The new rules would replace the statutes that have governed medical cannabis in the state since May 10, 2018. The state previously attempted to update its medical cannabis regulations in early 2021, with new rules about plant tracking and security systems, but the effort was blocked by the legislature, leading to a second effort from the OMP to produce new medical guidelines that did not attract the same level of caregiver opposition as the previous proposal.
The proposed rules still include new security and plant tracking requirements, but lower registration fees for operators.
Among the new rules:
- Medical cannabis operators must track all plants from cultivation to manufacturing to sale, and then submit to the state. Unlike the state’s adult-use operators, who must use METRC to track, medical operators may submit their data by hand or electronically. (Section 7.2 – p.43)
- Caregiver cultivators must pay $240 for every six mature plants and 12 immature, up to a total of 30 mature plants and 60 immature ones for a total fee of $1,200. (Section 12.5 – p.59)
- Dispensaries will pay a $5,000 registration and then annual renewal fee. Previously, it was $12,000. (Section 12.5 – p.59)
- All cannabis facilities, including cultivation, manufacturing, retail and lab testing, must have well-lit entrances, commercial-grade locks on doors and windows, and a monitored alarm system. All facilities must also install video surveillance monitoring all entrances, all cannabis plants and products, all cannabis waste and the entire facility perimeter.
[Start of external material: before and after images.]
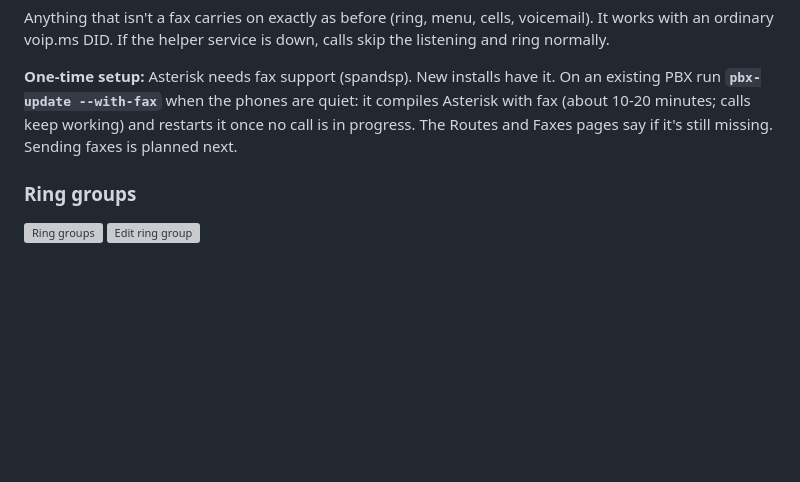
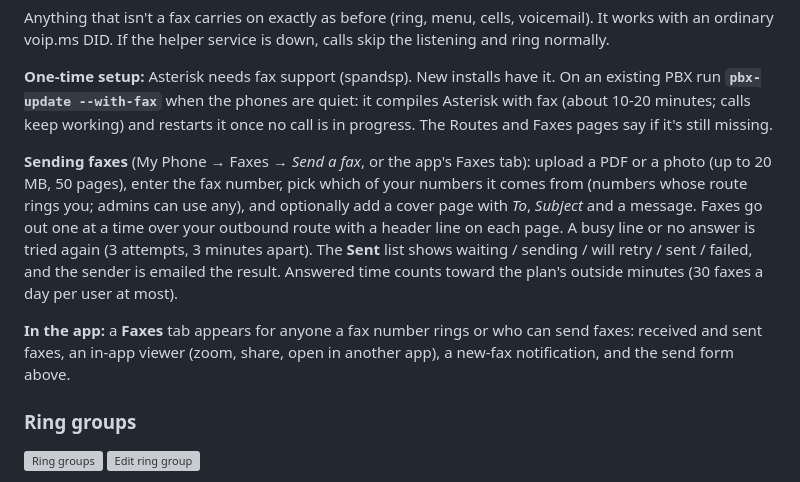
Before and after one commit to DanversKara/MyPersonalPBX, a Markdown page: README.md, the part around the change. Drawn GitHub-style; blank space fills up the shorter version; grey boxes are pictures that could not be loaded.

Commit message:
README: sending faxes and the app's Faxes tab
Co-Authored-By: Claude Opus 5.5 <noreply@anthropic.com>
Claude-Session: https://claude.ai/code/session_01RdnwFU28ovaiPzVjAekmbc

```diff
--- a/README.md
+++ b/README.md
@@ -531,7 +531,21 @@ down, calls skip the listening and ring normally.
 On an existing PBX run **`pbx-update --with-fax`** when the phones are quiet: it
 compiles Asterisk with fax (about 10-20 minutes; calls keep working) and
 restarts it once no call is in progress. The Routes and Faxes pages say if it's
-still missing. Sending faxes is planned next.
+still missing.
+
+**Sending faxes** (My Phone → Faxes → *Send a fax*, or the app's Faxes tab):
+upload a PDF or a photo (up to 20 MB, 50 pages), enter the fax number, pick
+which of your numbers it comes from (numbers whose route rings you; admins can
+use any), and optionally add a cover page with *To*, *Subject* and a message.
+Faxes go out one at a time over your outbound route with a header line on each
+page. A busy line or no answer is tried again (3 attempts, 3 minutes apart).
+The **Sent** list shows waiting / sending / will retry / sent / failed, and the
+sender is emailed the result. Answered time counts toward the plan's outside
+minutes (30 faxes a day per user at most).
+
+**In the app:** a **Faxes** tab appears for anyone a fax number rings or who
+can send faxes: received and sent faxes, an in-app viewer (zoom, share, open in
+another app), a new-fax notification, and the send form above.
 
 ### Ring groups
 ![Ring groups](docs/screenshots/07-ring-groups.png) ![Edit ring group](docs/screenshots/08-ring-group-edit.png)
```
Medical cultivation sites were previously required to include a 6-foot fence with locked entryways. (Section 6.1.3 – p. 27)
- Caregivers are still not required to submit their cannabis for lab testing, but they must now indicate whether or not they plan to use lab testing. (Section 5.3.2 – p.15)
- Employees and owners of medical cannabis operators must be able to prove residency for at least 183 days (Section 5.2 – p.14).
The state will hold a public comment hearing, via Zoom, in response to the proposed rules on Wednesday, Feb. 2, 2022 at 10:00 ET.